Immediately, Buttigieg was assailed by primary opponents, media detractors, and Twitter denizens for allegedly likening the difficulties faced by black and gay Americans. “What he did on the stage, it’s just not productive, and I think it’s a bit naive,” California Senator Kamala Harris, who has since dropped out of the Democratic primary race, remarked. But Buttigieg wasn’t equating centuries of slavery, lynching, segregation, redlining, and all the rest of this country’s ugly history of state-sanctioned racism to the treatment of homosexuals, which, while also painful, cannot compare in nature or degree. He was simply trying to communicate how his status as an outsider—one who, up until 2003, could have been imprisoned for expressing his love for a man—endowed him with an empathy for other people who might feel like “a stranger in [their] own country.” He was conjuring the eloquent message of the man who paved the way for him on that debate stage, whose life experiences attested to how racism and homophobia, while in many ways different, are in one crucial aspect the same: They betray “a common lack of understanding, fairness, and compassion.”

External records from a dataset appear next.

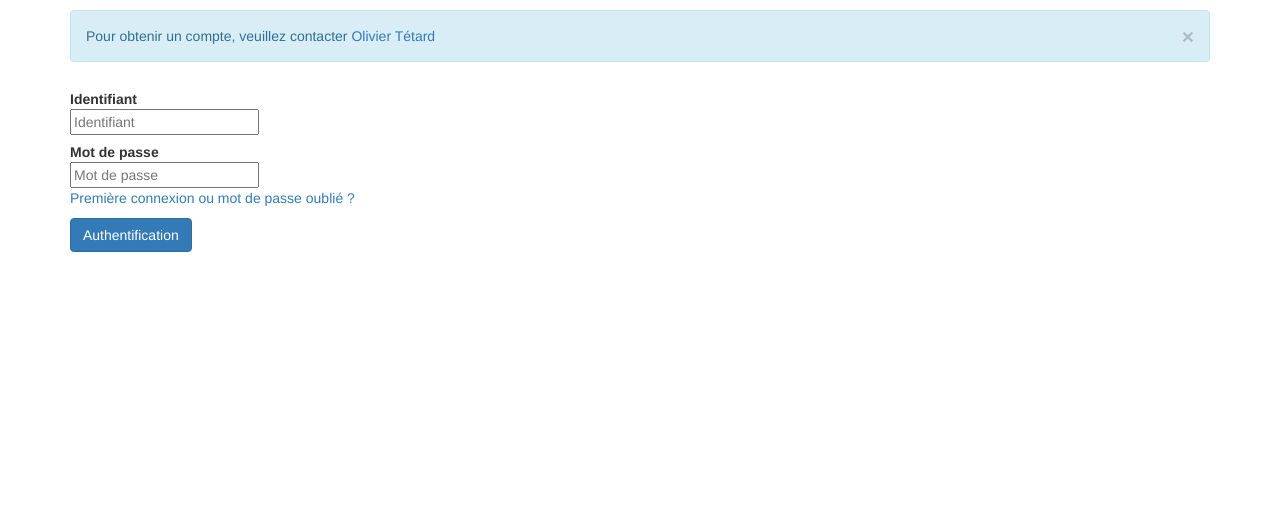
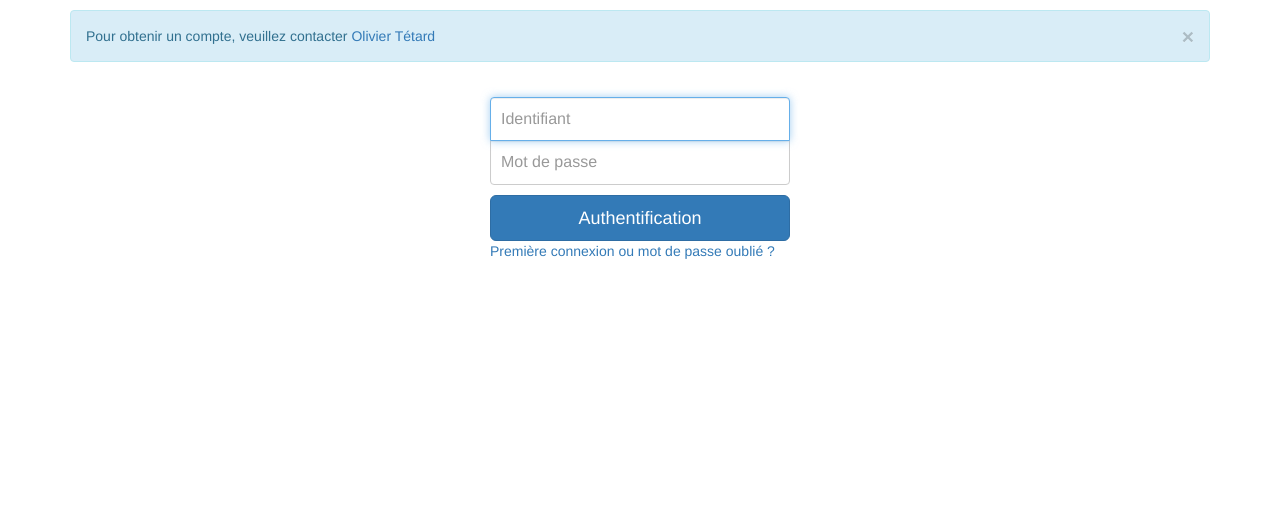
Before and after one commit to otetard/mailmapmgr, a Python web app: template templates/user/login.mako in a window 1280 px wide. Shown: the part 110-636 px from the top of the page. Run offline with Mako, Linux system fonts and the light colour scheme; the template is opened without the code that fills it, so the values that code supplies are empty.

Commit message:
Enhance login page

```diff
--- a/templates/user/login.mako
+++ b/templates/user/login.mako
@@ -16,35 +16,44 @@
     </div>
 % endif
 
-<form class="form-horizontal" action="/user/login" method="post">
+<form class="form-signin" action="/user/login" method="post">
     ${parent.csrf_token()}
     <input type="hidden" name="from_page" value="${from_page}" />
 
-  <div class="control-group">
-    <label class="control-label" for="username">Identifiant</label>
-    <div class="controls">
-      <input type="text" name="username" id="username" placeholder="Identifiant" value="${username or ''}">
-    </div>
-  </div>
+    <label for="username" class="sr-only">Identifiant</label>
+    <input type="text" class="form-control" name="username" id="username" placeholder="Identifiant" value="${username or ''}" required autofocus>
 
-  <div class="control-group">
-    <label class="control-label" for="password">Mot de passe</label>
-    <div class="controls">
-      <input type="password" name="password" id="password" placeholder="Mot de passe">
-    </div>
-  </div>
+    <label for="password" class="sr-only">Mot de passe</label>
+    <input type="password" class="form-control" name="password" id="password" placeholder="Mot de passe" required>
+    <button class="btn btn-lg btn-primary btn-block" type="submit">Authentification</button>
 
-  <div class="control-group">
-    <div class="controls">
-      <p>
-	<a href="/user/reset">Première connexion ou mot de passe oublié ?</a>
-      </p>
-    </div>
-  </div>
+    <p><a href="/user/reset">Première connexion ou mot de passe oublié ?</a></p>
+</form>
 
-  <div class="control-group">
-    <div class="controls">
-      <button type="submit" class="btn btn-primary">Authentification</button>
-    </div>
-  </div>
-</form>
+<style>
+.form-signin {
+        max-width: 330px;
+        padding: 15px;
+        margin: 0 auto;
+    }
+    .form-signin .form-control {
+        position: relative;
+        height: auto;
+        box-sizing: border-box;
+        padding: 10px;
+        font-size: 16px;
+    }
+    .form-signin .form-control:focus {
+        z-index: 2;
+    }
+    .form-signin input[name="username"] {
+        margin-bottom: -1px;
+        border-bottom-right-radius: 0;
+        border-bottom-left-radius: 0;
+    }
+    .form-signin input[name="password"] {
+        margin-bottom: 10px;
+        border-top-left-radius: 0;
+        border-top-right-radius: 0;
+    }
+</style>
```
Lines whose indentation alone changed are shown as unchanged.
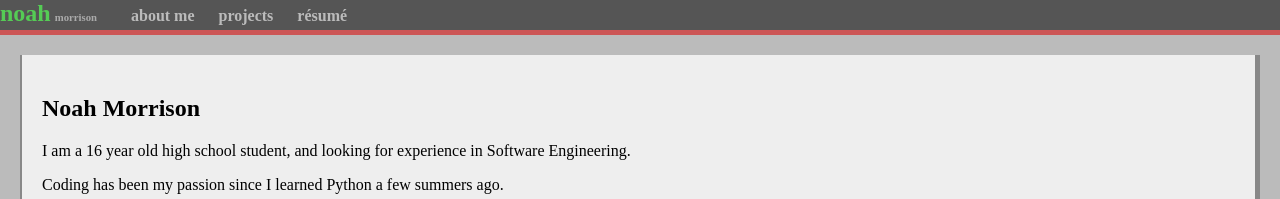
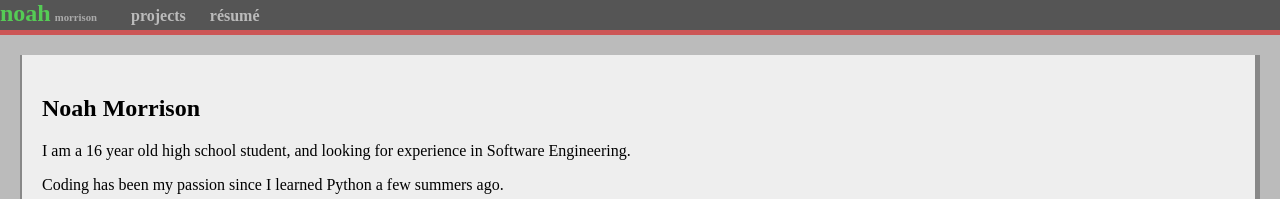
Before and after one commit to noahmorrison/gitsite, a Jekyll site: the page built from index.html, in a window 1280 px wide. Shown: the top 199 px of the page. Built offline with Jekyll 4.4.1, drawn with Linux system fonts in a browser that asks for light colours.

Commit message:
Remove aboutme page

```diff
--- a/_includes/header.html
+++ b/_includes/header.html
@@ -5,7 +5,6 @@
     </a>
 
     <div class='pages'>
-        <a href='#aboutme'>about me</a>
         <a href='#projects'>projects</a>
         <a href='#resume'>résumé</a>
     </div>
--- a/index.html
+++ b/index.html
@@ -6,11 +6,6 @@ title: noah.morrison
 {% include header.html %}
 
 <div id="pages">
-    <div name="aboutme">
-        {% markdown aboutme.md %}
-    </div>
-
-
     <div name="projects">
         {% markdown projects.md %}
     </div>
```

Boozer might also have had something to say on another highly contentious subject: the degree to which, if at all, homophobia factors into what The Washington Post delicately refers to as the mayor’s “inability to connect with black communities.” The mere mention of this possibility elicits rage from progressives: It is a “disgusting, racist trope, secretly nursed and insidiously whispered by white liberals” (Charles Blow), an “insidious and racist lie” (BuzzFeed), an “ugly lie” (Jonathan Capehart). Yet given the statistics—while 83 percent of Democrats overall say homosexuality should be accepted by society, according to the Pew Research Center, just 63 percent of black respondents say the same; 62 percent of white adults support same-sex marriage, compared to 51 percent of black adults—it is not unreasonable to ask whether discomfort with Buttigieg’s sexual orientation plays at least some role in his stubbornly low support among African Americans. Asked whether this might be the case, James Clyburn, the highest-ranking African American in Congress, replied, “I’m not going to sit here and tell you otherwise, because I think everybody knows that’s an issue.”
Add this to the list of things “everybody knows” but few are willing to say. Because it doesn’t conform with the reigning narrative of the Donald Trump era, which is that the GOP is the party of irredeemably racist “deplorables” while Democrats are a coalition of the enlightened, few in the media or the broader commentariat are willing to acknowledge it.
Bigotry isn’t exclusive to one political party, race, religion, sexual orientation, or any other demographic, and neither is the duty to fight it. To the extent that an economically privileged, white, gay man can use his experiences of being discriminated against to relate to an economically disadvantaged, straight, black woman—or vice versa—well, this is the stuff of which human connection and social progress are made. That’s all that Pete Buttigieg, unwittingly channeling an unjustly forgotten African American trailblazer of gay rights, was trying to say.